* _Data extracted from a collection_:
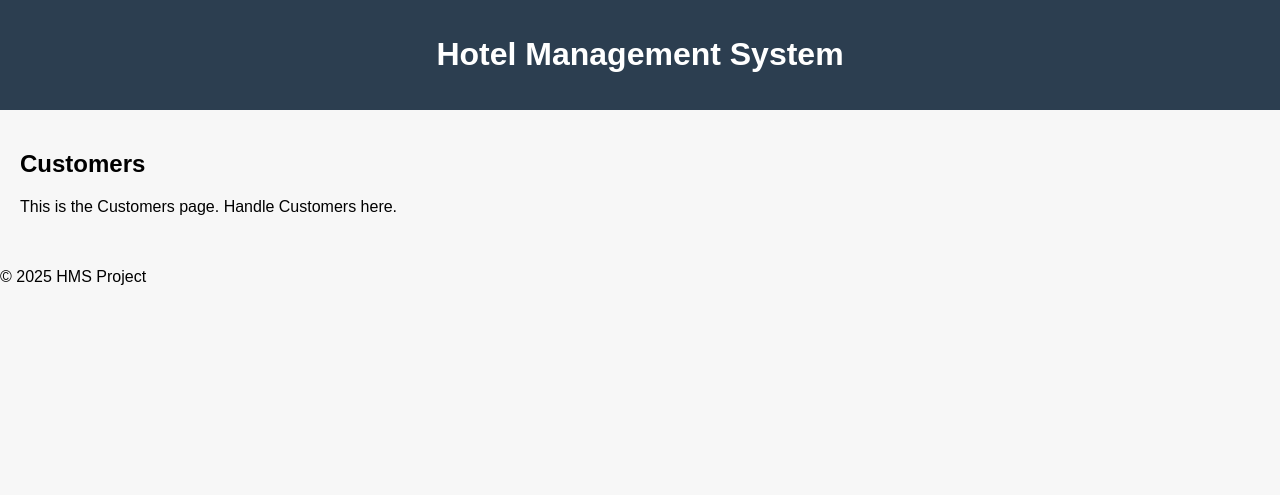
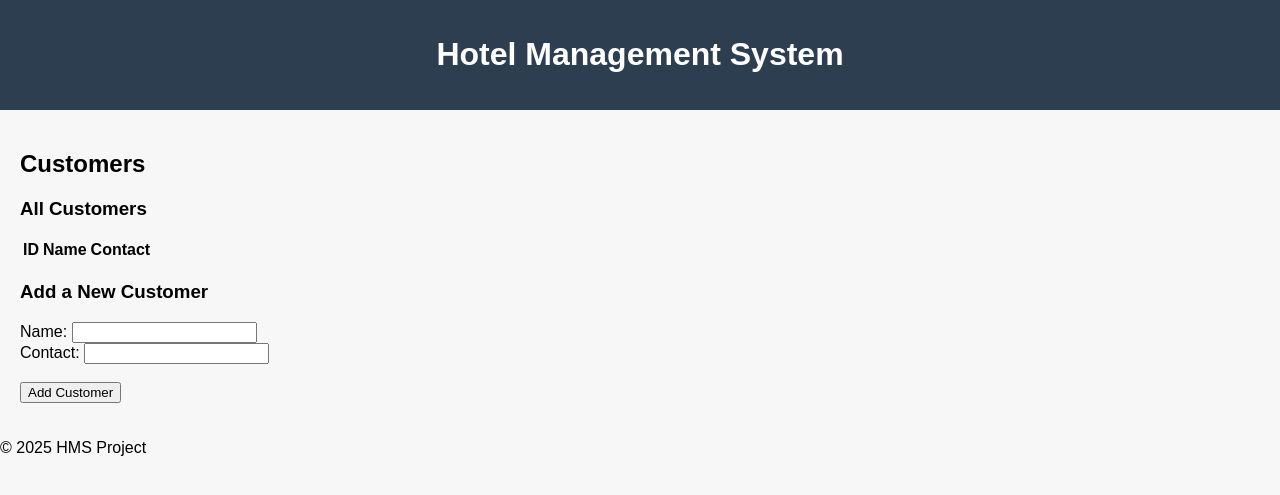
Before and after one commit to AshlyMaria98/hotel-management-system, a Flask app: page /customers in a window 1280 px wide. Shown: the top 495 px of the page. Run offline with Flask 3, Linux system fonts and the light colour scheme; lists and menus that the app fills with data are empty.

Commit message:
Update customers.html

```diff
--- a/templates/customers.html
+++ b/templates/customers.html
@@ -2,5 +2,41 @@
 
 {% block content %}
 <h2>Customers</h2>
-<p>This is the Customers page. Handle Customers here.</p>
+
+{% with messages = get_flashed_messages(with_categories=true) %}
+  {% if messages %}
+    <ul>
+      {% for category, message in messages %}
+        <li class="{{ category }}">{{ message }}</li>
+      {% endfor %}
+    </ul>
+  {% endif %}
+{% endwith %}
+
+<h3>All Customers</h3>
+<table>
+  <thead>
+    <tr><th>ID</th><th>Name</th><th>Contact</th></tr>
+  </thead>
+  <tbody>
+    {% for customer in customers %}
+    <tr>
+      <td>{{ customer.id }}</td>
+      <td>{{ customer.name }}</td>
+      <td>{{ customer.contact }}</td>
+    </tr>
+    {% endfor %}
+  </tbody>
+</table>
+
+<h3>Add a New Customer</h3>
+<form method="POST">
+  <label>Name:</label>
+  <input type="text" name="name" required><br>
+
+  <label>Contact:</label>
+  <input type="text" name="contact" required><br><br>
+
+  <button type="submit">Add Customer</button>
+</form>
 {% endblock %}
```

* _What you should do_: Show every line above in which the word "html" appears.

* _Answer box_:
Update customers.html
--- a/templates/customers.html
+++ b/templates/customers.html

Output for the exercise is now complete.